a resident of Danville
on Jul 19, 2011 at 4:21 pm

No teachers that I know of have been hired in our area Duffy - only laid off - so please, go get a clue. Purchase one if necessary.

Like this comment
Posted by Duffy
a resident of Danville
on Jul 20, 2011 at 8:43 am

Derek -
It was a question. You answered it. The snarky comment was unnecessary!

Like this comment
Posted by Dorthy
a resident of Blackhawk
on Jul 20, 2011 at 1:40 pm

Nice. A better student/teacher ratio for applying the "5 C's of 21st century learning":
critical thinking(it is soooo interesting when second graders analyze transformational grammar), communication(content- nothing; presentation- everything), creativity(writers, scientists, artists create that stuff out of air- no substantial/prior knowledge base necessary), curiosity(passively implemented?), and collaboration(it is easier and quicker to evaluate a group project than hold individuals accountable.)

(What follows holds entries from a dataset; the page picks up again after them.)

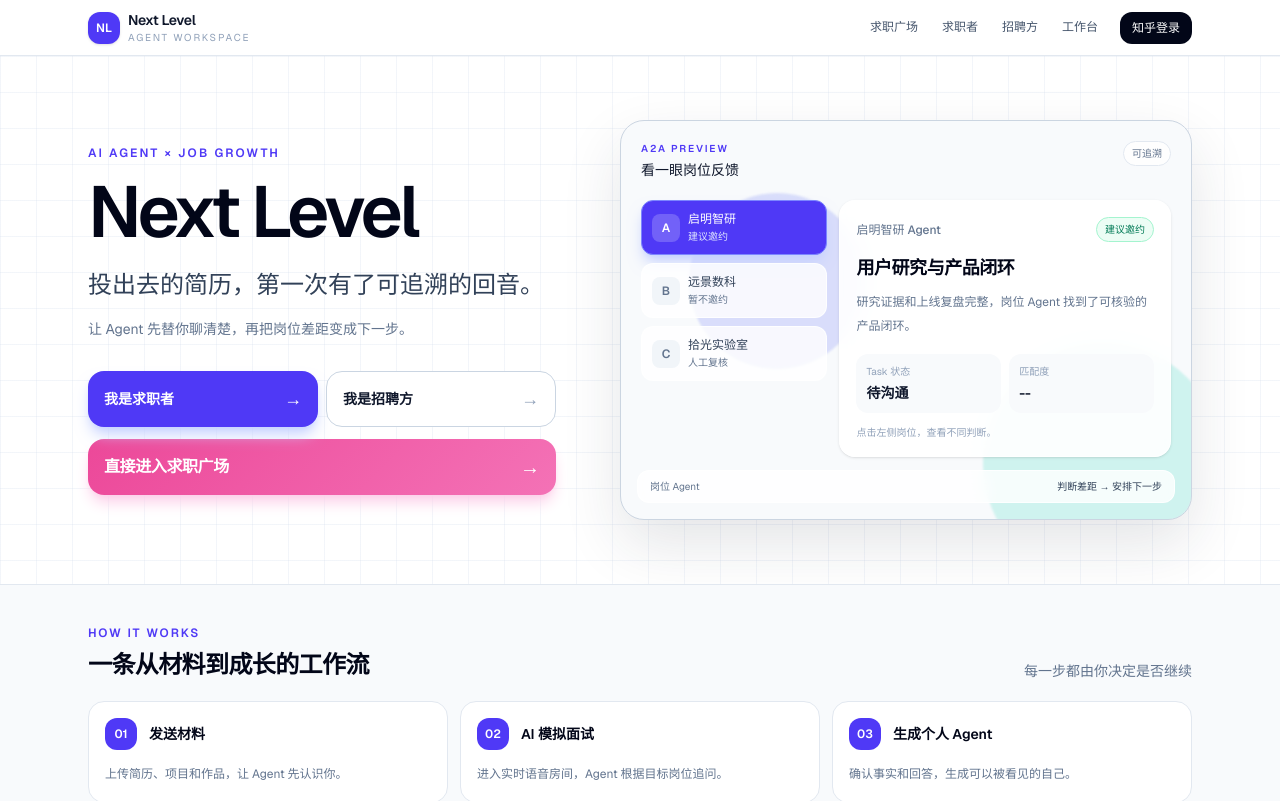
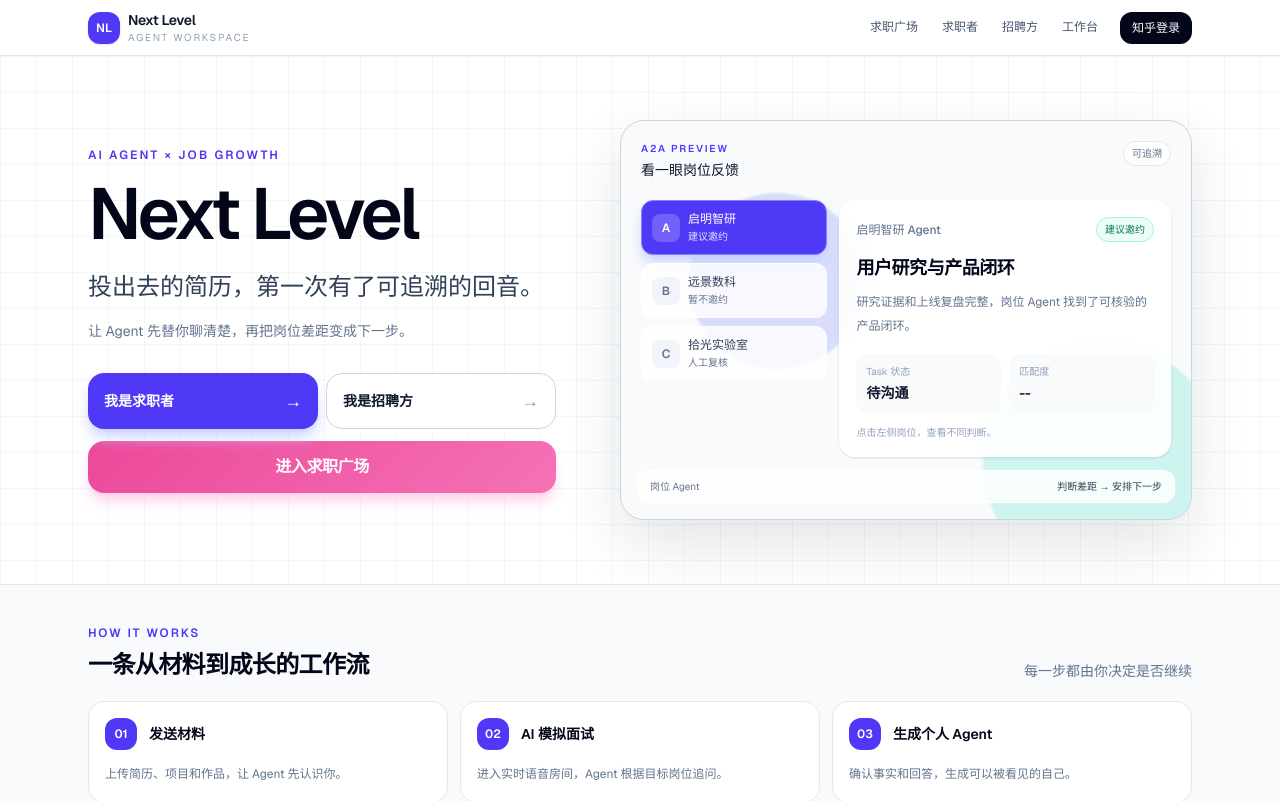
Before and after one commit to Ment5981/next-lever-mvp, a Next.js app: page / in a window 1280 px wide. Shown: the top 801 px of the page. Built offline with nearby package versions, Linux system fonts and the light colour scheme; no server answers.

Commit message:
style: center marketplace CTA label

```diff
--- a/src/app/page.tsx
+++ b/src/app/page.tsx
@@ -24,9 +24,8 @@ export default function Home() {
                 <Link href="/candidate" className="group flex min-h-14 items-center justify-between rounded-2xl bg-indigo-600 px-4 text-sm font-semibold text-white shadow-lg shadow-indigo-200 transition hover:-translate-y-0.5 hover:bg-indigo-500">我是求职者 <span className="text-lg transition-transform group-hover:translate-x-1">→</span></Link>
                 <Link href="/employer" className="group flex min-h-14 items-center justify-between rounded-2xl border border-slate-300 bg-white px-4 text-sm font-semibold text-slate-900 transition hover:-translate-y-0.5 hover:border-indigo-300 hover:bg-indigo-50">我是招聘方 <span className="text-lg text-slate-400 transition-transform group-hover:translate-x-1">→</span></Link>
               </div>
-              <Link href="/marketplace" className="group mt-3 flex max-w-lg items-center justify-between rounded-2xl bg-[linear-gradient(135deg,#ec4899_0%,#f472b6_100%)] px-4 py-3.5 text-white shadow-lg shadow-pink-200 transition hover:-translate-y-0.5 hover:shadow-xl hover:shadow-pink-300">
-                <span className="text-base font-semibold tracking-tight">直接进入求职广场</span>
-                <span className="text-xl text-white transition group-hover:translate-x-1">→</span>
+              <Link href="/marketplace" className="group mt-3 flex max-w-lg items-center justify-center rounded-2xl bg-[linear-gradient(135deg,#ec4899_0%,#f472b6_100%)] px-4 py-3.5 text-white shadow-lg shadow-pink-200 transition hover:-translate-y-0.5 hover:shadow-xl hover:shadow-pink-300">
+                <span className="text-base font-semibold tracking-tight">进入求职广场</span>
               </Link>
             </div>
             <HomePreview initial={snapshot} />
```
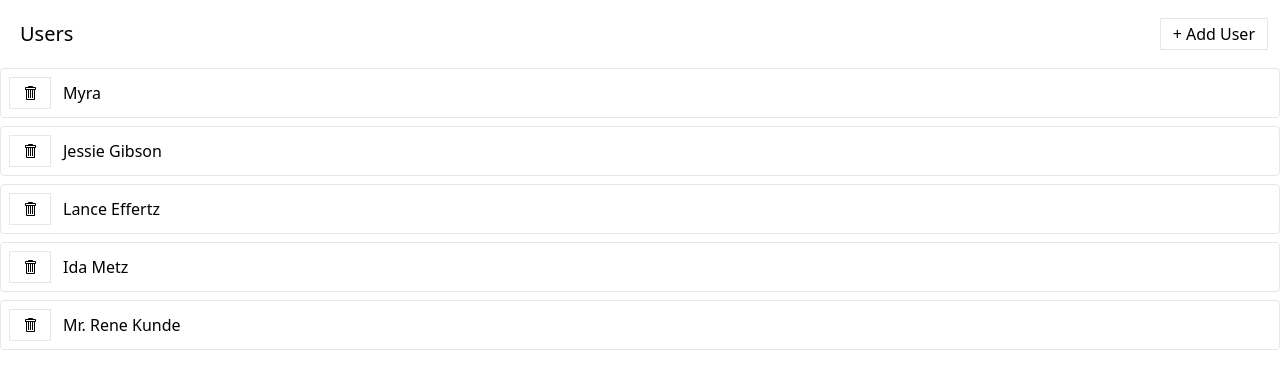
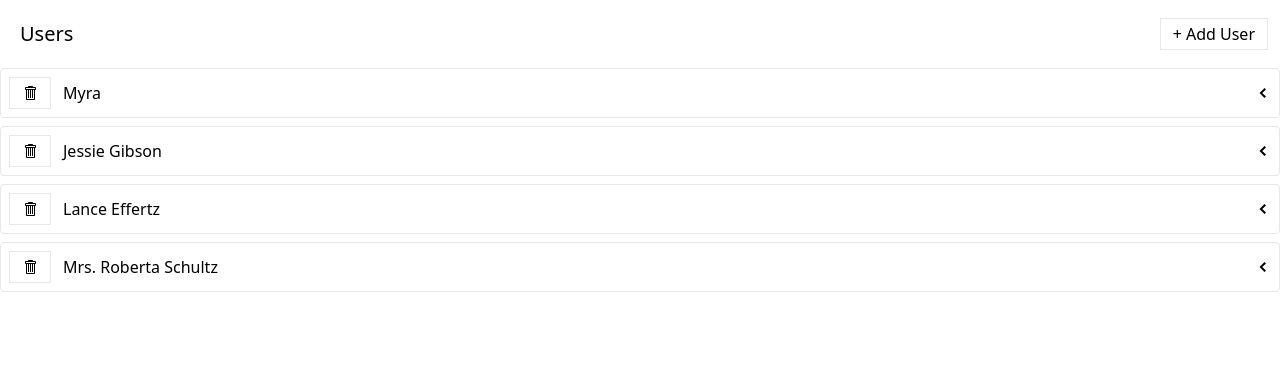
Before and after one commit to NMY0d4/media-sharing, a React (Create React App) app: page / in a window 1280 px wide. Shown: the top 388 px of the page. Built offline with nearby package versions, Linux system fonts and the light colour scheme; data requests are answered from the project's data file.

Commit message:
add Expandable component

```diff
--- a/db.json
+++ b/db.json
@@ -13,12 +13,8 @@
       "id": 5
     },
     {
-      "name": "Ida Metz",
+      "name": "Mrs. Roberta Schultz",
       "id": 6
-    },
-    {
-      "name": "Mr. Rene Kunde",
-      "id": 8
     }
   ],
   "albums": [],
--- /dev/null
+++ b/src/components/ExpandablePanel.js
@@ -0,0 +1,26 @@
+import { useState } from 'react';
+import { GoChevronDown, GoChevronLeft } from 'react-icons/go';
+
+function ExpandablePanel({ header, children }) {
+  const [expanded, setExpanded] = useState(false);
+
+  const handleClick = () => {
+    setExpanded(!expanded);
+  };
+
+  return (
+    <div className='mb-2 border rounded'>
+      <div className='flex p-2 justify-between items-center'>
+        <div className='flex flex-row items-center justify-between'>
+          {header}
+        </div>
+        <div className='cursor-pointer' onClick={handleClick}>
+          {expanded ? <GoChevronDown /> : <GoChevronLeft />}
+        </div>
+      </div>
+      {expanded && <div className='p-2 border-t'>{children}</div>}
+    </div>
+  );
+}
+
+export default ExpandablePanel;
--- a/src/components/UsersListItem.js
+++ b/src/components/UsersListItem.js
@@ -2,6 +2,7 @@
 import Button from './styles/Button';
 import { removeUser } from '../store';
 import useThunk from '../hooks/use-thunk';
+import ExpandablePanel from './ExpandablePanel';
 
 function UsersListItem({ user }) {
   const [doRemoveUser, isLoading, error] = useThunk(removeUser);
@@ -10,19 +11,17 @@
     doRemoveUser(user);
   };
 
-  return (
-    <div className='mb-2 border rounded'>
-      <div className='flex p-2 justify-between items-center cursor-pointer'>
-        <div className='flex flex-row items-center justify-between'>
-          <Button className='mr-3' loading={isLoading} onClick={handleClick}>
-            <GoTrashcan />
-          </Button>
-          {error && <div>Error deleting user.</div>}
-          {user.name}
-        </div>
-      </div>
-    </div>
+  const header = (
+    <>
+      <Button className='mr-3' loading={isLoading} onClick={handleClick}>
+        <GoTrashcan />
+      </Button>
+      {error && <div>Error deleting user.</div>}
+      {user.name}
+    </>
   );
+
+  return <ExpandablePanel header={header} >CONTENT!!!</ExpandablePanel>;
 }
 
 export default UsersListItem;
```
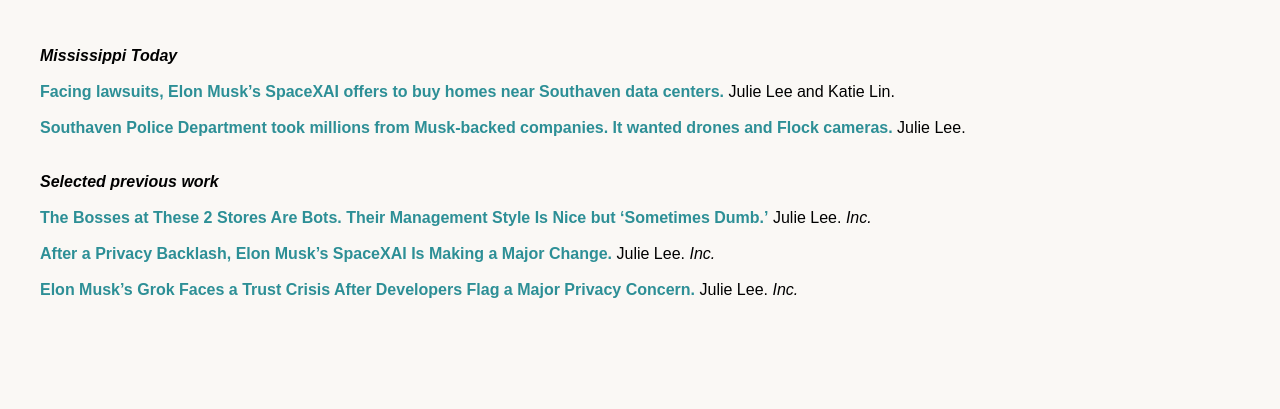
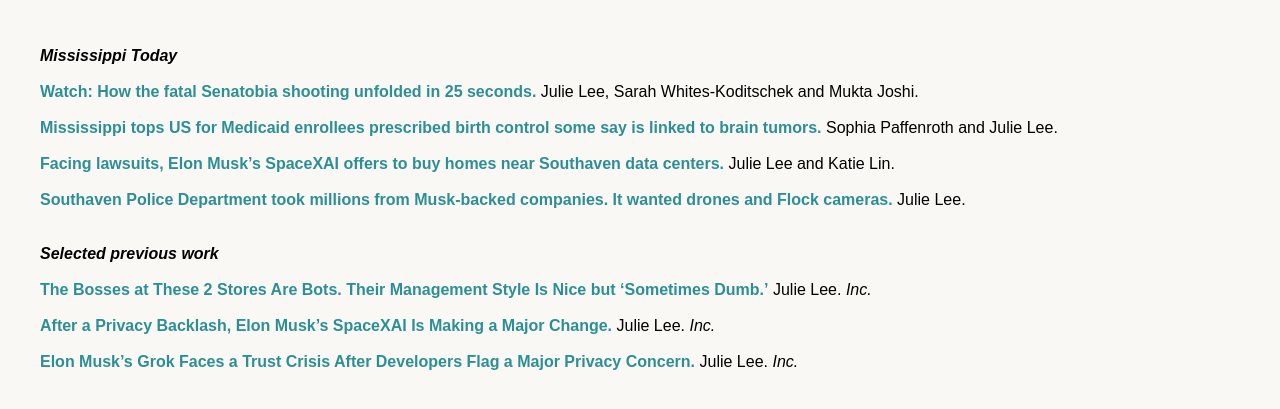
Before and after one commit to synapticlee/synapticlee.github.io, a plain HTML site: page index.html in a window 1280 px wide. Shown: the part 225-634 px from the top of the page. Drawn offline with Linux system fonts and the light colour scheme.

Commit message:
Add new articles to index.html

```diff
--- a/index.html
+++ b/index.html
@@ -51,7 +51,10 @@
         </div>
 
         <b><i>Mississippi Today</i></b><br><br>
-
+      <a href="https://mississippitoday.org/2026/10/27/how-fatal-senatobia-shooting-unfolded/">Watch: How the fatal Senatobia shooting unfolded in 25 seconds.</a> Julie Lee, Sarah Whites-Koditschek and Mukta Joshi.
+      <br><br>
+      <a href="https://mississippitoday.org/2026/10/19/mississippi-tops-us-for-medicaid-enrollees-prescribed-birth-control-some-say-is-linked-to-brain-tumors/">Mississippi tops US for Medicaid enrollees prescribed birth control some say is linked to brain tumors.</a> Sophia Paffenroth and Julie Lee.
+      <br><br>
       <a href="https://mississippitoday.org/2026/10/15/facing-lawsuits-elon-musks-spacexai-offers-to-buy-homes-homes-near-southaven-data-centers/">Facing lawsuits, Elon Musk’s SpaceXAI offers to buy homes near Southaven data centers.</a> Julie Lee and Katie Lin.
       <br><br>
       <a href="https://mississippitoday.org/2026/10/07/southaven-police-department-musk-flock-cameras-drones/">Southaven Police Department took millions from Musk-backed companies. It wanted drones and Flock cameras.</a> Julie Lee.
```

And. Explanation, please. Wasn't the past principal of MVHS criticized for how money was allocated? Am I to understand from the technology post that money is being spent from one silo(bonds) on the 20th(yes, 20th) century technology for the various schools so that money from energy savings may be channeled to the general fund?

Like this comment
Posted by C. R. Mudgeon
a resident of Danville
on Jul 20, 2011 at 4:08 pm

Putting aside the question of whether class-size reduction is more for the students, or for the teachers/union, I am still happy to see that class size is staying the same for next year, and even declining a bit for freshmen English and math classes.

What I would like to see, however, as a follow-up, is a comparison of the pink-slip notices that were passed out last March (as warnings of potential lay-offs), versus the actual actions taken for this Fall. Basically a simple table, showing:

- teachers on-roll at end of the 2010-2011 school year (June 2011)
- number of pink-slips issued in March 2011 (or whenever they get issued in the Spring, as required by law)
- actual number of teachers laid off for the start of the 2011-2012 school year (could also include retirements and other voluntary departures)
- teachers on-roll as of September, 2011

This could also be extended to include administration headcount and other staff.

I understand that state law and union collective bargaining agreements require the district to issue pink slips in the Spring, to anyone who MIGHT be laid off by the Fall. But I also think that the number of pink slips issued is always MUCH larger than actual lay-offs, and in fact there may not be any lay-offs in most years. So it becomes mostly a stunt for garnering public support for more taxes.

This information should be published yearly - it's pretty basic, and as both taxpayers and residents of the district, we should have this info at our disposal.

Like this comment
Posted by C. R. Mudgeon
a resident of Danville
on Jul 20, 2011 at 4:11 pm

Brief adder - I should also have included "new hires" in my requested table of school district headcount changes.

Sorry, but further commenting on this topic has been closed.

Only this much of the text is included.